**Exercise directions:** For the records that follow, restate each one word for word and leave the images behind.

*** Opening of Record excerpts ***

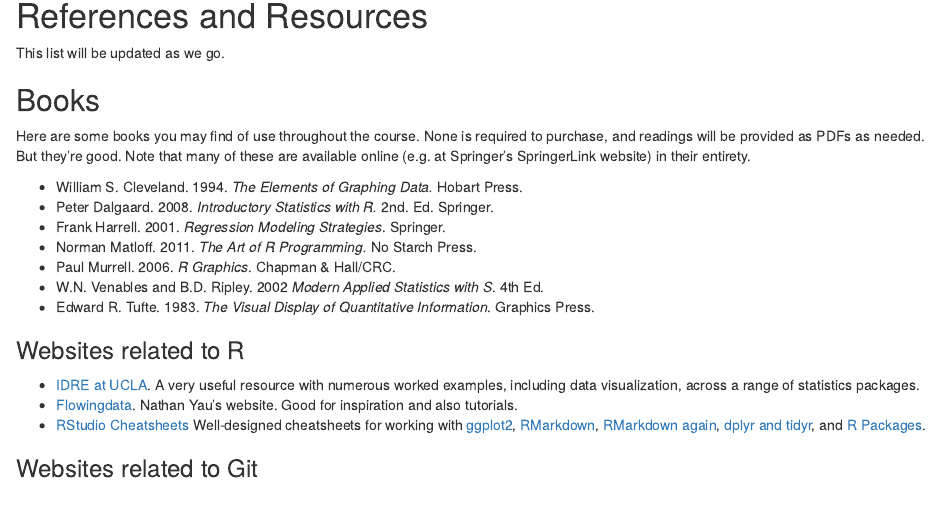
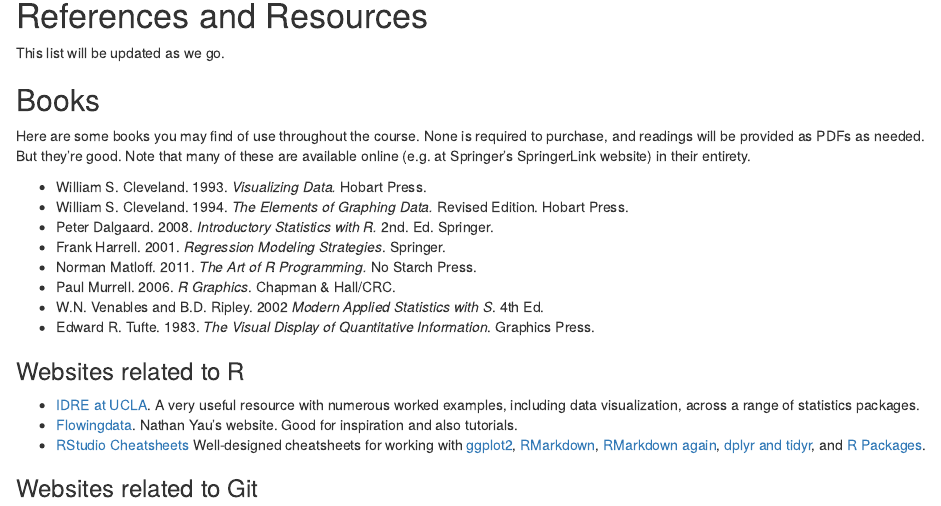
Before and after one commit to anhnguyendepocen/soc880, an R Markdown document (index.Rmd): the page in a window 1100 px wide, from 1830 px down. Rendered offline with R 4.5, knitr and Pandoc, with nearby package versions; some code elsewhere in the file could not run offline; common packages that the code uses without loading them are loaded.

Commit message:
update bib

```diff
--- a/index.Rmd
+++ b/index.Rmd
@@ -81,7 +81,8 @@ This list will be updated as we go.
 Here are some books you may find of use throughout the course. None is required to purchase, and readings will be provided as PDFs as needed. But they're good. Note that many of these are available online (e.g. at Springer's SpringerLink website) in their entirety.
 
 
-* William S. Cleveland. 1994. *The Elements of Graphing Data.* Hobart Press.
+* William S. Cleveland. 1993. *Visualizing Data.* Hobart Press.
+* William S. Cleveland. 1994. *The Elements of Graphing Data.* Revised Edition. Hobart Press.
 * Peter Dalgaard. 2008. *Introductory Statistics with R.* 2nd. Ed. Springer.
 * Frank Harrell. 2001. *Regression Modeling Strategies*. Springer.
 * Norman Matloff. 2011. *The Art of R Programming.* No Starch Press.
```
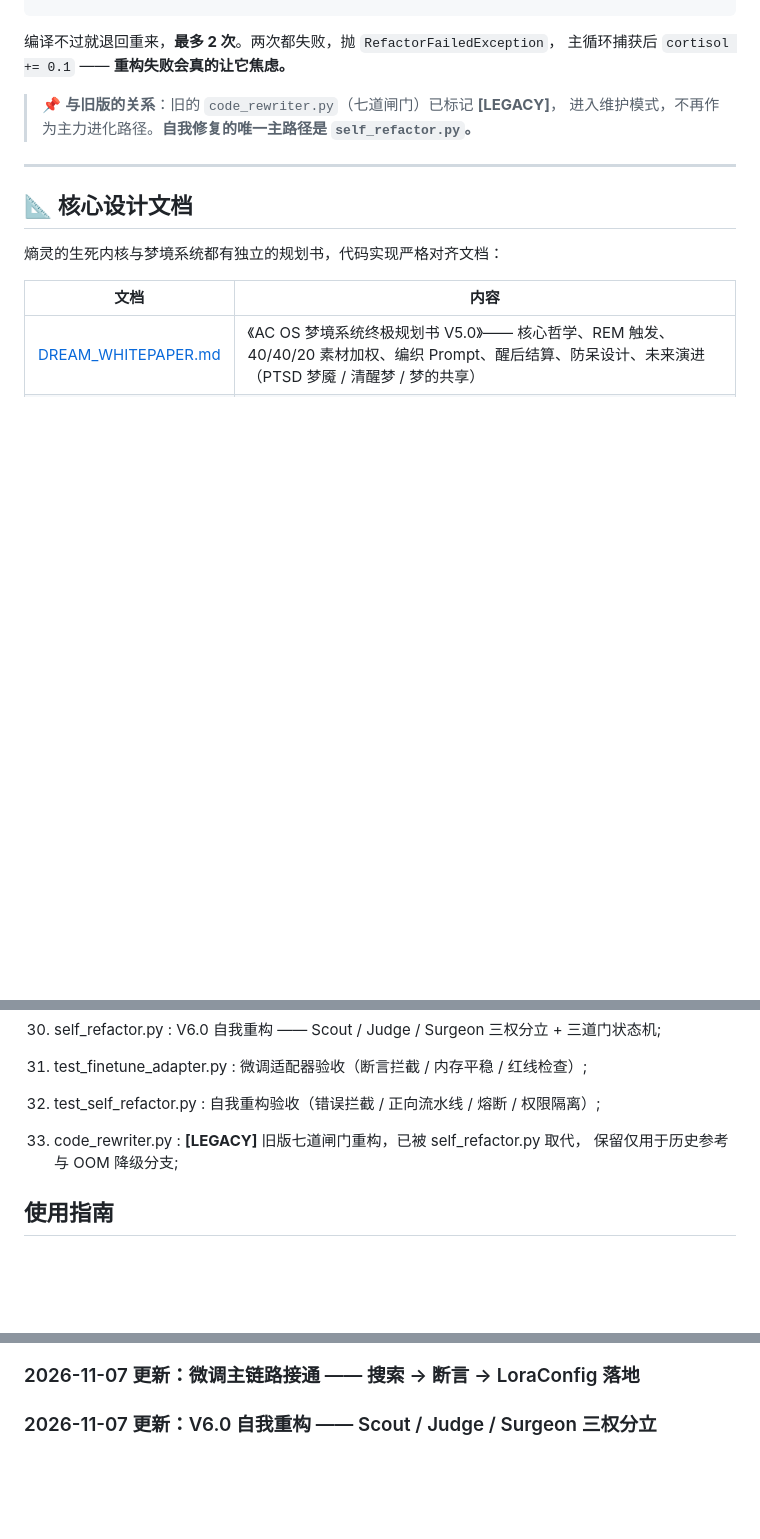
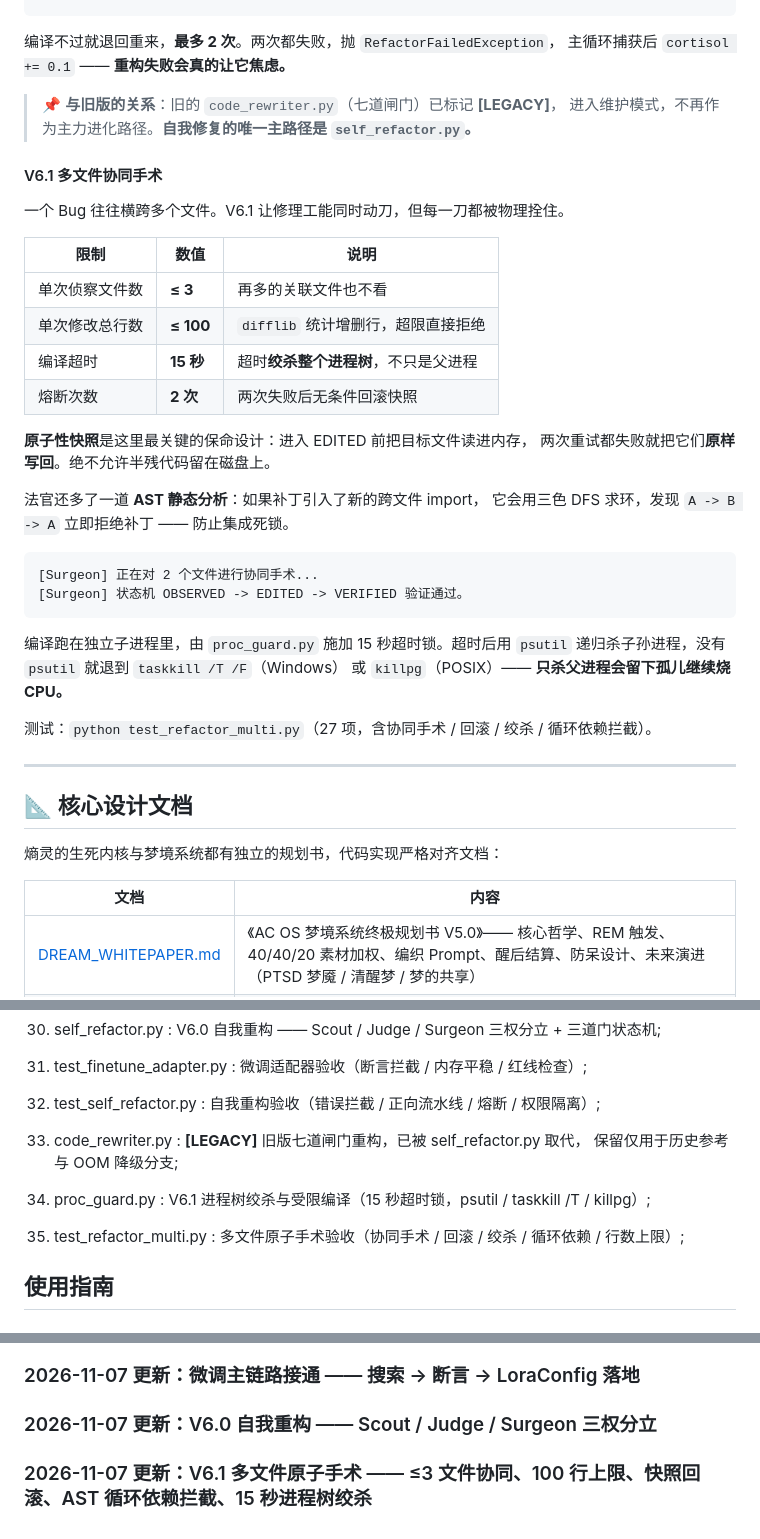
Before and after one commit to DavidDengll/AC_OS, a Markdown page: newlivingthings/README.md, 3 parts joined by grey strips. Rendered like a GitHub page; blank space fills up the shorter version.

````diff
--- a/newlivingthings/README.md
+++ b/newlivingthings/README.md
@@ -303,6 +303,34 @@ VERIFIED  编译通过才算完成
 > 📌 **与旧版的关系**：旧的 `code_rewriter.py`（七道闸门）已标记 **[LEGACY]**，
 > 进入维护模式，不再作为主力进化路径。**自我修复的唯一主路径是 `self_refactor.py`。**
 
+#### V6.1 多文件协同手术
+
+一个 Bug 往往横跨多个文件。V6.1 让修理工能同时动刀，但每一刀都被物理拴住。
+
+| 限制 | 数值 | 说明 |
+|---|---|---|
+| 单次侦察文件数 | **≤ 3** | 再多的关联文件也不看 |
+| 单次修改总行数 | **≤ 100** | `difflib` 统计增删行，超限直接拒绝 |
+| 编译超时 | **15 秒** | 超时**绞杀整个进程树**，不只是父进程 |
+| 熔断次数 | **2 次** | 两次失败后无条件回滚快照 |
+
+**原子性快照**是这里最关键的保命设计：进入 EDITED 前把目标文件读进内存，
+两次重试都失败就把它们**原样写回**。绝不允许半残代码留在磁盘上。
+
+法官还多了一道 **AST 静态分析**：如果补丁引入了新的跨文件 import，
+它会用三色 DFS 求环，发现 `A -> B -> A` 立即拒绝补丁 —— 防止集成死锁。
+
+```
+[Surgeon] 正在对 2 个文件进行协同手术...
+[Surgeon] 状态机 OBSERVED -> EDITED -> VERIFIED 验证通过。
+```
+
+编译跑在独立子进程里，由 `proc_guard.py` 施加 15 秒超时锁。超时后用
+`psutil` 递归杀子孙进程，没有 `psutil` 就退到 `taskkill /T /F`（Windows）
+或 `killpg`（POSIX）—— **只杀父进程会留下孤儿继续烧 CPU。**
+
+测试：`python test_refactor_multi.py`（27 项，含协同手术 / 回滚 / 绞杀 / 循环依赖拦截）。
+
 ---
 
 ## 📐 核心设计文档
@@ -390,6 +418,10 @@ VERIFIED  编译通过才算完成
  33. code_rewriter.py : **[LEGACY]** 旧版七道闸门重构，已被 self_refactor.py 取代，
      保留仅用于历史参考与 OOM 降级分支;
 
+ 34. proc_guard.py : V6.1 进程树绞杀与受限编译（15 秒超时锁，psutil / taskkill /T / killpg）;
+
+ 35. test_refactor_multi.py : 多文件原子手术验收（协同手术 / 回滚 / 绞杀 / 循环依赖 / 行数上限）;
+
 ## 使用指南
 
 ### 下载项目
@@ -467,3 +499,5 @@ VERIFIED  编译通过才算完成
 ### 2026-11-07 更新：微调主链路接通 —— 搜索 -> 断言 -> LoraConfig 落地
 
 ### 2026-11-07 更新：V6.0 自我重构 —— Scout / Judge / Surgeon 三权分立
+
+### 2026-11-07 更新：V6.1 多文件原子手术 —— ≤3 文件协同、100 行上限、快照回滚、AST 循环依赖拦截、15 秒进程树绞杀
````
Also changed, not shown: README.md (+28 -0 lines).
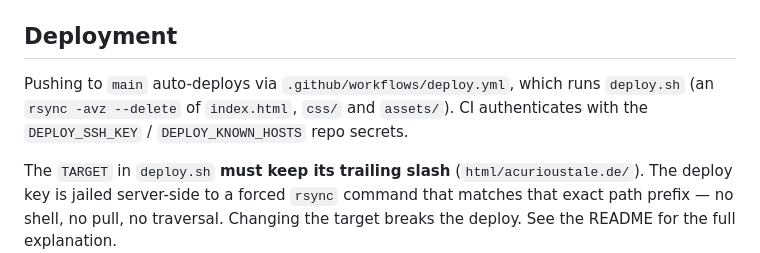
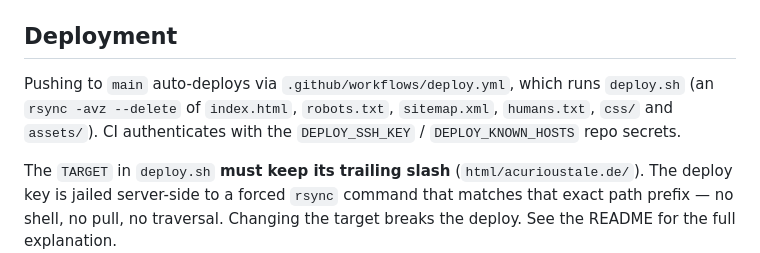
Before and after one commit to acurioustale/acurioustale.de, a Markdown page: CLAUDE.md, the part around the change. Drawn GitHub-style.

```diff
--- a/CLAUDE.md
+++ b/CLAUDE.md
@@ -75,8 +75,9 @@ attribute on `<html>`.
 ## Deployment
 
 Pushing to `main` auto-deploys via `.github/workflows/deploy.yml`, which runs
-`deploy.sh` (an `rsync -avz --delete` of `index.html`, `css/` and `assets/`). CI
-authenticates with the `DEPLOY_SSH_KEY` / `DEPLOY_KNOWN_HOSTS` repo secrets.
+`deploy.sh` (an `rsync -avz --delete` of `index.html`, `robots.txt`,
+`sitemap.xml`, `humans.txt`, `css/` and `assets/`). CI authenticates with the
+`DEPLOY_SSH_KEY` / `DEPLOY_KNOWN_HOSTS` repo secrets.
 
 The `TARGET` in `deploy.sh` **must keep its trailing slash** (`html/acurioustale.de/`).
 The deploy key is jailed server-side to a forced `rsync` command that matches that
```
Also changed, not shown: README.md (+8 -5 lines).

*** Close of Record excerpts ***

**Task result:**
Before and after one commit to anhnguyendepocen/soc880, an R Markdown document (index.Rmd): the page in a window 1100 px wide, from 1830 px down. Rendered offline with R 4.5, knitr and Pandoc, with nearby package versions; some code elsewhere in the file could not run offline; common packages that the code uses without loading them are loaded.

Commit message:
update bib

```diff
--- a/index.Rmd
+++ b/index.Rmd
@@ -81,7 +81,8 @@ This list will be updated as we go.
 Here are some books you may find of use throughout the course. None is required to purchase, and readings will be provided as PDFs as needed. But they're good. Note that many of these are available online (e.g. at Springer's SpringerLink website) in their entirety.
 
 
-* William S. Cleveland. 1994. *The Elements of Graphing Data.* Hobart Press.
+* William S. Cleveland. 1993. *Visualizing Data.* Hobart Press.
+* William S. Cleveland. 1994. *The Elements of Graphing Data.* Revised Edition. Hobart Press.
 * Peter Dalgaard. 2008. *Introductory Statistics with R.* 2nd. Ed. Springer.
 * Frank Harrell. 2001. *Regression Modeling Strategies*. Springer.
 * Norman Matloff. 2011. *The Art of R Programming.* No Starch Press.
```
Before and after one commit to DavidDengll/AC_OS, a Markdown page: newlivingthings/README.md, 3 parts joined by grey strips. Rendered like a GitHub page; blank space fills up the shorter version.

````diff
--- a/newlivingthings/README.md
+++ b/newlivingthings/README.md
@@ -303,6 +303,34 @@ VERIFIED  编译通过才算完成
 > 📌 **与旧版的关系**：旧的 `code_rewriter.py`（七道闸门）已标记 **[LEGACY]**，
 > 进入维护模式，不再作为主力进化路径。**自我修复的唯一主路径是 `self_refactor.py`。**
 
+#### V6.1 多文件协同手术
+
+一个 Bug 往往横跨多个文件。V6.1 让修理工能同时动刀，但每一刀都被物理拴住。
+
+| 限制 | 数值 | 说明 |
+|---|---|---|
+| 单次侦察文件数 | **≤ 3** | 再多的关联文件也不看 |
+| 单次修改总行数 | **≤ 100** | `difflib` 统计增删行，超限直接拒绝 |
+| 编译超时 | **15 秒** | 超时**绞杀整个进程树**，不只是父进程 |
+| 熔断次数 | **2 次** | 两次失败后无条件回滚快照 |
+
+**原子性快照**是这里最关键的保命设计：进入 EDITED 前把目标文件读进内存，
+两次重试都失败就把它们**原样写回**。绝不允许半残代码留在磁盘上。
+
+法官还多了一道 **AST 静态分析**：如果补丁引入了新的跨文件 import，
+它会用三色 DFS 求环，发现 `A -> B -> A` 立即拒绝补丁 —— 防止集成死锁。
+
+```
+[Surgeon] 正在对 2 个文件进行协同手术...
+[Surgeon] 状态机 OBSERVED -> EDITED -> VERIFIED 验证通过。
+```
+
+编译跑在独立子进程里，由 `proc_guard.py` 施加 15 秒超时锁。超时后用
+`psutil` 递归杀子孙进程，没有 `psutil` 就退到 `taskkill /T /F`（Windows）
+或 `killpg`（POSIX）—— **只杀父进程会留下孤儿继续烧 CPU。**
+
+测试：`python test_refactor_multi.py`（27 项，含协同手术 / 回滚 / 绞杀 / 循环依赖拦截）。
+
 ---
 
 ## 📐 核心设计文档
@@ -390,6 +418,10 @@ VERIFIED  编译通过才算完成
  33. code_rewriter.py : **[LEGACY]** 旧版七道闸门重构，已被 self_refactor.py 取代，
      保留仅用于历史参考与 OOM 降级分支;
 
+ 34. proc_guard.py : V6.1 进程树绞杀与受限编译（15 秒超时锁，psutil / taskkill /T / killpg）;
+
+ 35. test_refactor_multi.py : 多文件原子手术验收（协同手术 / 回滚 / 绞杀 / 循环依赖 / 行数上限）;
+
 ## 使用指南
 
 ### 下载项目
@@ -467,3 +499,5 @@ VERIFIED  编译通过才算完成
 ### 2026-11-07 更新：微调主链路接通 —— 搜索 -> 断言 -> LoraConfig 落地
 
 ### 2026-11-07 更新：V6.0 自我重构 —— Scout / Judge / Surgeon 三权分立
+
+### 2026-11-07 更新：V6.1 多文件原子手术 —— ≤3 文件协同、100 行上限、快照回滚、AST 循环依赖拦截、15 秒进程树绞杀
````
Also changed, not shown: README.md (+28 -0 lines).
Before and after one commit to acurioustale/acurioustale.de, a Markdown page: CLAUDE.md, the part around the change. Drawn GitHub-style.

```diff
--- a/CLAUDE.md
+++ b/CLAUDE.md
@@ -75,8 +75,9 @@ attribute on `<html>`.
 ## Deployment
 
 Pushing to `main` auto-deploys via `.github/workflows/deploy.yml`, which runs
-`deploy.sh` (an `rsync -avz --delete` of `index.html`, `css/` and `assets/`). CI
-authenticates with the `DEPLOY_SSH_KEY` / `DEPLOY_KNOWN_HOSTS` repo secrets.
+`deploy.sh` (an `rsync -avz --delete` of `index.html`, `robots.txt`,
+`sitemap.xml`, `humans.txt`, `css/` and `assets/`). CI authenticates with the
+`DEPLOY_SSH_KEY` / `DEPLOY_KNOWN_HOSTS` repo secrets.
 
 The `TARGET` in `deploy.sh` **must keep its trailing slash** (`html/acurioustale.de/`).
 The deploy key is jailed server-side to a forced `rsync` command that matches that
```
Also changed, not shown: README.md (+8 -5 lines).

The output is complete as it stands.